energy dollar helps maximize profits.
Long-day lighting increases milk production, but may also result in higher
costs for feed, electricity and lighting. But the increased milk yield produced by
long-day lighting can actually cover these extra costs while leaving a net profit.
This University of Wisconsin study found that long-day lighting results in a
daily profit of 34 cents per cow during the long-day lighting season.
The payback period for long-day lighting varies from operation to operation.
The installation costs depend on the following:
- barn style
- current lights being used
- number and capacity of lamps
- mounting height
- fixture spacing
WPS estimates the one-time lighting and installation costs are $36 to $54
per cow, or 20 to 30 cents per cow per day for the first season that long-day lighting
is implemented. A recent study by the University of Maryland derived returns of 30 to
45 cents per cow per day, while a University of Wisconsin study (see table above) found
a daily return of 34 cents per cow. A likely profit scenario follows: With a return of
34 cents per cow per day, a $45-per-cow investment in lighting would be recovered in
132 days. If you install a completely new lighting system with energy-efficient

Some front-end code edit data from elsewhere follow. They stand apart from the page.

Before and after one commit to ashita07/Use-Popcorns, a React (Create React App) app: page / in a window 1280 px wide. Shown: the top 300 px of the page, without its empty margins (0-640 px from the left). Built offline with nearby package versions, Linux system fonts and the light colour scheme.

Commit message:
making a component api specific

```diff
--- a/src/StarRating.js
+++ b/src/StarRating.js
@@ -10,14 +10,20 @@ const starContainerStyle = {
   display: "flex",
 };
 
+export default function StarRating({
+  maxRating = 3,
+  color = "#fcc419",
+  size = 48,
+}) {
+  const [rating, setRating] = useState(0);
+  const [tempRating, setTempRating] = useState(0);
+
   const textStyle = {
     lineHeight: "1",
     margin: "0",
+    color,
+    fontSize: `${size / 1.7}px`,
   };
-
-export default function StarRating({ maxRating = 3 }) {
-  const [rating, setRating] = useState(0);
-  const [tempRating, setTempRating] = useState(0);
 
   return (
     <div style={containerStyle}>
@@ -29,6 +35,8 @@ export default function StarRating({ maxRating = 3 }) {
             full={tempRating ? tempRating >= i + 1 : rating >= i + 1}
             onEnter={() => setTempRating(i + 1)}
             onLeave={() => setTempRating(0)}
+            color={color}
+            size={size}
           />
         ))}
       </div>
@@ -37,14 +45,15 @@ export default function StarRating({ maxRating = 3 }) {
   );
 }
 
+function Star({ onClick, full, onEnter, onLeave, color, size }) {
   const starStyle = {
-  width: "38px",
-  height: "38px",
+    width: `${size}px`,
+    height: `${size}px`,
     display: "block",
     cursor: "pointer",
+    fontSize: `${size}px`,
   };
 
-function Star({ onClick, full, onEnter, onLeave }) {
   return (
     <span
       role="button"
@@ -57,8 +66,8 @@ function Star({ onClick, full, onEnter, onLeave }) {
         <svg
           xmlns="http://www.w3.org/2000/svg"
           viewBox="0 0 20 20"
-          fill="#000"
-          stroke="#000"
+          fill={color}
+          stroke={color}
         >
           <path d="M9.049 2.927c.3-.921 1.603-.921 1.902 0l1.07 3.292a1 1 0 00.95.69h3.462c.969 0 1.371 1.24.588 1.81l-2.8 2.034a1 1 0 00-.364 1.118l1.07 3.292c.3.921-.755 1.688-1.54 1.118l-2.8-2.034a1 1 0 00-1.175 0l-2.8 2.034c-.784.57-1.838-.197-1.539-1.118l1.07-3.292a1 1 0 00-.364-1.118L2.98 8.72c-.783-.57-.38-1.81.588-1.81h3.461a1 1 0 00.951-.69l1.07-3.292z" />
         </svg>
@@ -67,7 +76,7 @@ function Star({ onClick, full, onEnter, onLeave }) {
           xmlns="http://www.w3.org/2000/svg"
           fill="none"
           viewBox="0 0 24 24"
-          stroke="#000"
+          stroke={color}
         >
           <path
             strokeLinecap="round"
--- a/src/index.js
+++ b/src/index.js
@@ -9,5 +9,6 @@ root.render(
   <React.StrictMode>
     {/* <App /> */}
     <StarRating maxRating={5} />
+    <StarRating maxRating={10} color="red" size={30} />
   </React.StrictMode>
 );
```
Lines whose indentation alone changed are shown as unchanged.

fixtures, the project could break even in one fall/winter season.